Saturday, August 15, 2009

I see a bad moon rising

... sang Creedence Clearwater Revival. And as Panzner points out, inequality and growing poverty are factors that destabilise society.

He reproduces a graph (see below) that shows inequality is now higher than it was just before the Crash of 1929. The line also suggests that the rich do get hurt when the economy goes down - but they still do very well compared to the "ordinaries":
See where the least inequality came? Around 1980 - just when "it was decided" that lending and debt should take off and power a generation-long series of bubbles. Please see below my graph from June, which shows that political conservatives can be far from conservative when it comes to handling the nation's finances:


James Higham said...

See where the least inequality came? Around 1980 - just when "it was decided" that lending and debt should take off and power a generation-long series of bubbles.

That is a most significant observation and the corollary interesting.

OldSouth said...

In 1980, the US economy, and everyone in it, were essentially flat on their backs. Remember the 20% prime rate? I certainly do.

There is no excuse for the upward spike in debt from that point, but let me offer a little explanation:

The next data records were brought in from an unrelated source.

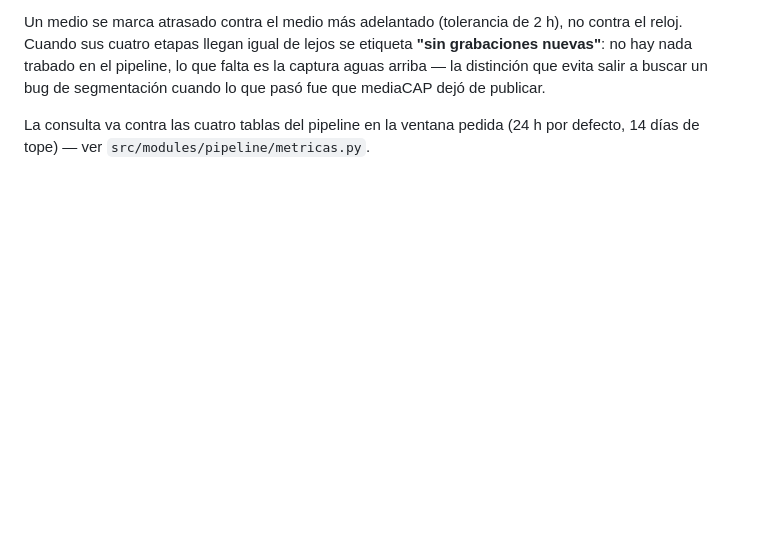
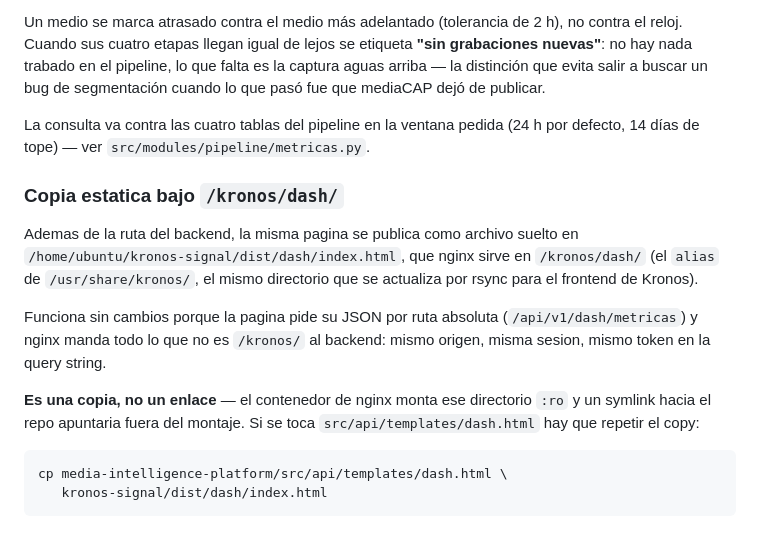
Before and after one commit to gchiham/media-intelligence-platform, a Markdown page: docs/PIPELINES.md, the part around the change. Rendered like a GitHub page; blank space fills up the shorter version.

Commit message:
Dashboard: publicar copia estatica en /kronos/dash/
La ruta del backend (/dash) ya servia la pagina, pero se queria tambien bajo
kronos. nginx sirve /kronos/ desde kronos-signal/dist con un alias, asi que
alcanza con dejar el mismo HTML como dash/index.html ahi: la pagina pide su
JSON por ruta absoluta y todo lo que no es /kronos/ va al backend, o sea mismo
origen y mismo candado por token.

Va copia y no symlink porque nginx monta ese directorio :ro y un enlace al
repo apuntaria fuera del montaje.

Co-Authored-By: Claude Opus 5 <noreply@anthropic.com>

````diff
--- a/docs/PIPELINES.md
+++ b/docs/PIPELINES.md
@@ -133,3 +133,23 @@ segmentación cuando lo que pasó fue que mediaCAP dejó de publicar.
 
 La consulta va contra las cuatro tablas del pipeline en la ventana pedida
 (24 h por defecto, 14 días de tope) — ver `src/modules/pipeline/metricas.py`.
+
+### Copia estatica bajo `/kronos/dash/`
+
+Ademas de la ruta del backend, la misma pagina se publica como archivo suelto
+en `/home/ubuntu/kronos-signal/dist/dash/index.html`, que nginx sirve en
+`/kronos/dash/` (el `alias` de `/usr/share/kronos/`, el mismo directorio que se
+actualiza por rsync para el frontend de Kronos).
+
+Funciona sin cambios porque la pagina pide su JSON por ruta absoluta
+(`/api/v1/dash/metricas`) y nginx manda todo lo que no es `/kronos/` al
+backend: mismo origen, misma sesion, mismo token en la query string.
+
+**Es una copia, no un enlace** — el contenedor de nginx monta ese directorio
+`:ro` y un symlink hacia el repo apuntaria fuera del montaje. Si se toca
+`src/api/templates/dash.html` hay que repetir el copy:
+
+```bash
+cp media-intelligence-platform/src/api/templates/dash.html \
+   kronos-signal/dist/dash/index.html
+```
````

Reagan and 'Bush-One' both had to contend with bitterly partisan Democrat Congressional majorities, who never met an entitlement they didn't love. Every attempt to reign in spending was met with blood-curdling screams of how heartless and cruel the President was, etc. So, the spending continued, because Reagan was also committed to restoring the military that had been gutted by the 1970's.

By the way, he won the Cold War in the process.

Along comes Slick Willy, and everyone piled on the spending, declaring a 'Peace Dividend', with a concomitant gutting of the military, for which we still are paying the price.

That little downturn came after the GOP Congress finally asserted a bit of discipline(not enough, but a little), and the Pride of Arkansas was occupied explaining why sex games with interns and perjury weren't really anything to get upset about. Not much in the way of grand spending initiatives in the late 90's.

As for 'Bush-Two'--really nothing can be said. He and Congress competed to see who could spend more.

Again, not excusing the foolish behaviour, just giving a bit of context.

Obama, Pelosi, Reid and Geither make the rest look like bumbling amateurs when it comes to spending our futures away.

Shame on both parties, though, because both were too busy feeding at the trough to notice what was transpiring in front of them

Anonymous said...

The spike caused by WW2 lifted the debt from approx. $900bn to around $3000bn. So fighting wars on 2 continents and developing atomic weapons tripled the debt (and a bit).

Compare that to 1980 onwards. A rise from $2300ish to approaching $12000bn (we must be there by now). Thats a multiple of over 5. And what do we have to show for all that spending?

This graph is scary. Because anything that rises that much that quickly is unsustainable, and WILL end. Its just a matter of when.

Paddington said...

OldSouth: I have a couple of small comments.

1. The military build-up (except Star Wars, a total gift to the defense contractors), was authorized under President Carter.

2. The Soviet Union did not collapse because of Reagan, at least according to many political and defense analysts, including those in the USSR. The quote I saw by a Russian general was that he hastened things by about 6 weeks.

I still hold that, had we followed the advice of Carter, we would be much better off now, despite the 'feel good' era of Reagan, which started to put us in our present predicament.